Ghost Tours at Haunted Colorado School Oct 19, 2017 15:58:40 GMT -5
Post by Joanna on Oct 19, 2017 15:58:40 GMT -5
Ghost Tours at Bill Reed Middle School
LOVELAND, Colo. – There’s the hand-shaped stain that won’t wash away on the walls of the boiler room at Bill Reed Middle School in downtown Loveland. And the random brick in the southwest staircase that looks as though it was pushed a half an inch out from behind the wall. And the unexplained sounds, the shades that close without assistance and the lights that appear to illuminate on their own. The history of the 100-year-old school is filled with legends and ghost stories and later this month, school officials are embracing that haunted folklore to raise money for a heart sculpture that will be unveiled at the school’s 100th anniversary celebration in the spring.
On Oct. 28, the Saturday before Halloween, Bill Reed Middle School will open its doors to the community – $1 per person or $5 per family – for an evening of activities that include games, crafts, a showing of the movie Twilight, along with ghost stories and ghost tours of the school.
Current and former teachers as well as former students will lead the tours through the school to the different sites that are said to be haunted. They will tell their own tales of the different sounds and spooky occurrences and will spin yarns passed down through the years.
One stop is at the lucky brick, which juts out about a half-inch farther than all the other bricks on the staircase wall.
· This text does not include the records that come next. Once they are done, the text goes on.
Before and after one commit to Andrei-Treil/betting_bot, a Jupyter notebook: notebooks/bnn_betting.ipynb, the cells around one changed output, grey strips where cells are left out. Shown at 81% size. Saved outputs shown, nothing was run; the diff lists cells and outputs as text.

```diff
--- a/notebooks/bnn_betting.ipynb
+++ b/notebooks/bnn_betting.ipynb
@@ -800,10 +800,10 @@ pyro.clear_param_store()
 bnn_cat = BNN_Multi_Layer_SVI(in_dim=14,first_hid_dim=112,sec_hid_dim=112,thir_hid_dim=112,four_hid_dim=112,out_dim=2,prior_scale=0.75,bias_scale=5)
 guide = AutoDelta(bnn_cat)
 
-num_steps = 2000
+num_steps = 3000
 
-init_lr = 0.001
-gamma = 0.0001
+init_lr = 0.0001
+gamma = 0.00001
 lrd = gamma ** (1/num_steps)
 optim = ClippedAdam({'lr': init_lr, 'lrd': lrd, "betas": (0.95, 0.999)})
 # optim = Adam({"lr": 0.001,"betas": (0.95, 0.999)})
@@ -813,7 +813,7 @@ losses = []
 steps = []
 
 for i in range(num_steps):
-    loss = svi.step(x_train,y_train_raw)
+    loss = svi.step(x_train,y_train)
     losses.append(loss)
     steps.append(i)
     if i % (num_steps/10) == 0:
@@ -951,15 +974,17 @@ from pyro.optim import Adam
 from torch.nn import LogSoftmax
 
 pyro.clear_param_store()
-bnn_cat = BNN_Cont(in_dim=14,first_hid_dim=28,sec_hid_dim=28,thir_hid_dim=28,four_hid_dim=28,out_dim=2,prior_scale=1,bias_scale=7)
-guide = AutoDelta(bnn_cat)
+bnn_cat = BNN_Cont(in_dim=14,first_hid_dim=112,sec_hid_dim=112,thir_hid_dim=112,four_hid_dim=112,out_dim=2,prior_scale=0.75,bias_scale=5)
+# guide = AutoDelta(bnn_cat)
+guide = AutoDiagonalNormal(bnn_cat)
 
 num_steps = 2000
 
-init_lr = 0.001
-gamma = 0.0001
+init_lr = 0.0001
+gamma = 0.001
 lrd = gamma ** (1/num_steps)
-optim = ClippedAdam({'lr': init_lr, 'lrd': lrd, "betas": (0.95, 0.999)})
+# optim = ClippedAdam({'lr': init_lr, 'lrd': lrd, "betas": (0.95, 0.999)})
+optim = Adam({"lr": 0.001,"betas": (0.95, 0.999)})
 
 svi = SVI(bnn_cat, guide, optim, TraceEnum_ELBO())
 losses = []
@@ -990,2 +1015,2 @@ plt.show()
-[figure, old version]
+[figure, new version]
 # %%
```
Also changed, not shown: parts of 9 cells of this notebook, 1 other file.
It’s become a tradition that, every year, students at the school touch the brick for luck. But the legend behind the brick is a tale of anything but luck, the story of a bricklayer trapped behind the wall, trying to push his way free but not quite making it. Legend has it that while the school was under construction, a bricklayer was trapped behind the wall and attempted to tap the brick out to escape or call for help.
Another spooky story awaits in the bomb shelter, which was built beneath the school when it was constructed in 1917-18 during World War I. Though the tours are not allowed to venture into the bomb shelter for safety reasons, participants will get a peek into the area as well and hear the tale of young students trapped within during Christmas vacation.
Nearby is the stain on the wall of the boiler room that looks like hand prints. “The legend is that no matter how many times we wash it off, the hand prints reappear,” said Arnold Jahnke, Bill Reed principal.
These stories are shared generation after generation by students and teachers at the school, which is embracing its haunted history as the faculty, students and alumni celebrate 100 years of education within its walls. “You’ve got to have fun and embrace it,” Jahnke added. “Our community absolutely embraces the history of Bill Reed.”
Source: Pamela Johnson, The Loveland Reporter-Herald, October 15, 2017.